Web page edit records:
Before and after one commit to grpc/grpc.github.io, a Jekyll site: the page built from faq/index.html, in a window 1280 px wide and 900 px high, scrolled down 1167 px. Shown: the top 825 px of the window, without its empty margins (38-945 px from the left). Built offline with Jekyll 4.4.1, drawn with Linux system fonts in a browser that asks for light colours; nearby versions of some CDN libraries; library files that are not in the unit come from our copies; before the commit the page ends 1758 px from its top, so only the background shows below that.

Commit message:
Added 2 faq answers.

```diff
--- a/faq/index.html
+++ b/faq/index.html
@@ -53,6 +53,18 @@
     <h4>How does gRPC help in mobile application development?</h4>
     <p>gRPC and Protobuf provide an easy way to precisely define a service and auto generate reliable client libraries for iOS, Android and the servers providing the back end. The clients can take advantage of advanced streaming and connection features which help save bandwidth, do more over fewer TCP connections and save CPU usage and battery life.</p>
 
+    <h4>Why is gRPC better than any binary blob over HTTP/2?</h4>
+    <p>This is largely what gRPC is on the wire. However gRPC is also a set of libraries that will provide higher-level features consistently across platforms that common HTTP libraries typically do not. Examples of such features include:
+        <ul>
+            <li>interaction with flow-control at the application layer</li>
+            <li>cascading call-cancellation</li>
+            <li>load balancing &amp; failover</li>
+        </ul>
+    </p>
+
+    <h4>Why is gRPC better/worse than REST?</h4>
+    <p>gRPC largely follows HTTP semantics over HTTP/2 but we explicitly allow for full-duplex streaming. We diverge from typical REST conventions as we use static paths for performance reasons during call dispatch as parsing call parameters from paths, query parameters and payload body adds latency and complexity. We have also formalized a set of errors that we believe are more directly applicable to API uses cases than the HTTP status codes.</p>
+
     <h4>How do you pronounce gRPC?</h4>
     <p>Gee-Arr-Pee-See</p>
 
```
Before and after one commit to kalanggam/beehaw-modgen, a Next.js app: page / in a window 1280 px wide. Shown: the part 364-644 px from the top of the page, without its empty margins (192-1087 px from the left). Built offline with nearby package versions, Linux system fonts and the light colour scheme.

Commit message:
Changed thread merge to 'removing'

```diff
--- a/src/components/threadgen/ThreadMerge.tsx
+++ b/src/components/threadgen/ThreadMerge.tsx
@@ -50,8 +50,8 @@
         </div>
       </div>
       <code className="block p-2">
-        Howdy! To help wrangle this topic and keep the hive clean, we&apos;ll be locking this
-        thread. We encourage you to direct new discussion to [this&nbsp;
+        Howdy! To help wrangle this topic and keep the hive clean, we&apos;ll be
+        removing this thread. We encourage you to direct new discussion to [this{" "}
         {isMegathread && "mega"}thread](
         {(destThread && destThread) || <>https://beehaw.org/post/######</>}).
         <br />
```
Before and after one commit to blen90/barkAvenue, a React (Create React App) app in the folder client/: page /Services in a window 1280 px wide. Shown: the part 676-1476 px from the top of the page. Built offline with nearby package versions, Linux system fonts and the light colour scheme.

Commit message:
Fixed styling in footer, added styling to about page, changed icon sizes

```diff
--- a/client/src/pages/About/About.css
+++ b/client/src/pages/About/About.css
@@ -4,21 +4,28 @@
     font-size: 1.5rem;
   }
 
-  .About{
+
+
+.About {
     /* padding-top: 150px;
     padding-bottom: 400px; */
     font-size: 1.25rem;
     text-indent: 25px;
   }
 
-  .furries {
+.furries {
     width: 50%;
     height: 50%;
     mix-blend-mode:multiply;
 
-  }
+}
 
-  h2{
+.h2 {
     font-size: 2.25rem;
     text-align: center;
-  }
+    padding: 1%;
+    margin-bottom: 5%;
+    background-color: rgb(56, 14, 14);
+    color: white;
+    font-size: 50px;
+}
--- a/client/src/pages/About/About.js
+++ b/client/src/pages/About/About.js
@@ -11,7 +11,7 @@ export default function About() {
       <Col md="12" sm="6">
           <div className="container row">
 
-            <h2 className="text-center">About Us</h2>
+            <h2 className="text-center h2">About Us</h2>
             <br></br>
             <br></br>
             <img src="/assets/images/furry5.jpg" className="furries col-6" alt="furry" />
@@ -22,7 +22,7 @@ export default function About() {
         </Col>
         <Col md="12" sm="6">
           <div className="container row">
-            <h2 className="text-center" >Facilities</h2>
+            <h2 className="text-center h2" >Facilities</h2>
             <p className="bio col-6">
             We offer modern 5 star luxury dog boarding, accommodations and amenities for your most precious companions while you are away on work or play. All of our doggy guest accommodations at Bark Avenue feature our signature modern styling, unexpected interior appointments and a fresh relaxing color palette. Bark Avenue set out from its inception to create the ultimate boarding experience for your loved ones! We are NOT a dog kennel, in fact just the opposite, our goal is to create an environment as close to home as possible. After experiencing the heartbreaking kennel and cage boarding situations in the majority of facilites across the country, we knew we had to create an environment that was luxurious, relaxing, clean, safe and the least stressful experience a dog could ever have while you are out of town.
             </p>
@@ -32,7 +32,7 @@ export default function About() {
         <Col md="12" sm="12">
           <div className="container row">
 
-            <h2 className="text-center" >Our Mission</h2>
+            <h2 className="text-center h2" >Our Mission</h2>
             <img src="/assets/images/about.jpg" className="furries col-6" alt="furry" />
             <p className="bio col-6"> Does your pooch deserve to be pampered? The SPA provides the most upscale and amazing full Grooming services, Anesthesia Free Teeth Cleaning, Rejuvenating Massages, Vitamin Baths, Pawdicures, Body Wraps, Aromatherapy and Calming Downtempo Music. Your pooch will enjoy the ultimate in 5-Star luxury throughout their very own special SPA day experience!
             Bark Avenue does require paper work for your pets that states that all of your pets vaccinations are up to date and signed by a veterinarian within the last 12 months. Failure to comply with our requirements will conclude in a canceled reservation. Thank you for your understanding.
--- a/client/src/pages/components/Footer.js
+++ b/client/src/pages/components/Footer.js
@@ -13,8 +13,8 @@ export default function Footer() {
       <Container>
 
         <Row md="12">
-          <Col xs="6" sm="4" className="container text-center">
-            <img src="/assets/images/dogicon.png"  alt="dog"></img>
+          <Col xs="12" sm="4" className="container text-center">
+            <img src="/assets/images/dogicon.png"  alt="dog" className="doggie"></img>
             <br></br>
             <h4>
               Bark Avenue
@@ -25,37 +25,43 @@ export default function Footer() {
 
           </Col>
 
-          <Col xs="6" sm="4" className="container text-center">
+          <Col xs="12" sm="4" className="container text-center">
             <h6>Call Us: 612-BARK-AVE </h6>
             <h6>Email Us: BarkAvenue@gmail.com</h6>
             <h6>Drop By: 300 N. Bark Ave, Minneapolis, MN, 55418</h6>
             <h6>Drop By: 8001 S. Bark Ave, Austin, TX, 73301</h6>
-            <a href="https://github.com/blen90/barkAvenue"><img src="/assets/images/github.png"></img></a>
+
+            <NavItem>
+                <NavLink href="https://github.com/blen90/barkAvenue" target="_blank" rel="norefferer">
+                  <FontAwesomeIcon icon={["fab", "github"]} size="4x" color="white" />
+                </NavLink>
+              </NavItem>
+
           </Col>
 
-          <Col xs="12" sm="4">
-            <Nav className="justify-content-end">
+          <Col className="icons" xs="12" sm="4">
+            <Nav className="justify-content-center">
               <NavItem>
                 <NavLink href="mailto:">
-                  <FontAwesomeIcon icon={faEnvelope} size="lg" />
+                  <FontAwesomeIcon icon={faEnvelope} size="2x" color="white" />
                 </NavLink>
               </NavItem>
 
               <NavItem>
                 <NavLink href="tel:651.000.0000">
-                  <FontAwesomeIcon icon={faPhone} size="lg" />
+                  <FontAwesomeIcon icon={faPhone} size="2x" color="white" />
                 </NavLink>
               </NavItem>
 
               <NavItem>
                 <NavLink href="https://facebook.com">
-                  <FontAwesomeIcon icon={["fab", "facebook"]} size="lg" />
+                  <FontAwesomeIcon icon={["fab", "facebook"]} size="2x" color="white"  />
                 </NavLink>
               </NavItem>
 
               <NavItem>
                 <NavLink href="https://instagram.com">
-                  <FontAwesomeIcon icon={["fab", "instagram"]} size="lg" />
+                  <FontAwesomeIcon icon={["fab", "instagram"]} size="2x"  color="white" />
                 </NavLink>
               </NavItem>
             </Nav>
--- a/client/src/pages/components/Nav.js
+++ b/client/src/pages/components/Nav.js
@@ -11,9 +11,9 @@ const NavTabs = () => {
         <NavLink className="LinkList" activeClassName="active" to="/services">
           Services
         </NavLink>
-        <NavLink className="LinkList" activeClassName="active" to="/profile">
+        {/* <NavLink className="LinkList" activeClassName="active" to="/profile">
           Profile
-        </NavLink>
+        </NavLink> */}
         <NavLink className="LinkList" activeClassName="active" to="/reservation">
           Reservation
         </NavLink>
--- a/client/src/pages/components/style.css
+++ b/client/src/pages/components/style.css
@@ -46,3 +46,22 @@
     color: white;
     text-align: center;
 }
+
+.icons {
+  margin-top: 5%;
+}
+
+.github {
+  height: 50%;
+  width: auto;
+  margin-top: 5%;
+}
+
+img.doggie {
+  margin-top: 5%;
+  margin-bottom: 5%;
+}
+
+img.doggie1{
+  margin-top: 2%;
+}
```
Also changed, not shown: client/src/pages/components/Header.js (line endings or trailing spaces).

DESCRIPTION OF THE TASK: For this exercise, copy every line of the data that holds "https".

EXERCISE RESPONSE:
         {(destThread && destThread) || <>https://beehaw.org/post/######</>}).
-            <a href="https://github.com/blen90/barkAvenue"><img src="/assets/images/github.png"></img></a>
+                <NavLink href="https://github.com/blen90/barkAvenue" target="_blank" rel="norefferer">
                 <NavLink href="https://facebook.com">
                 <NavLink href="https://instagram.com">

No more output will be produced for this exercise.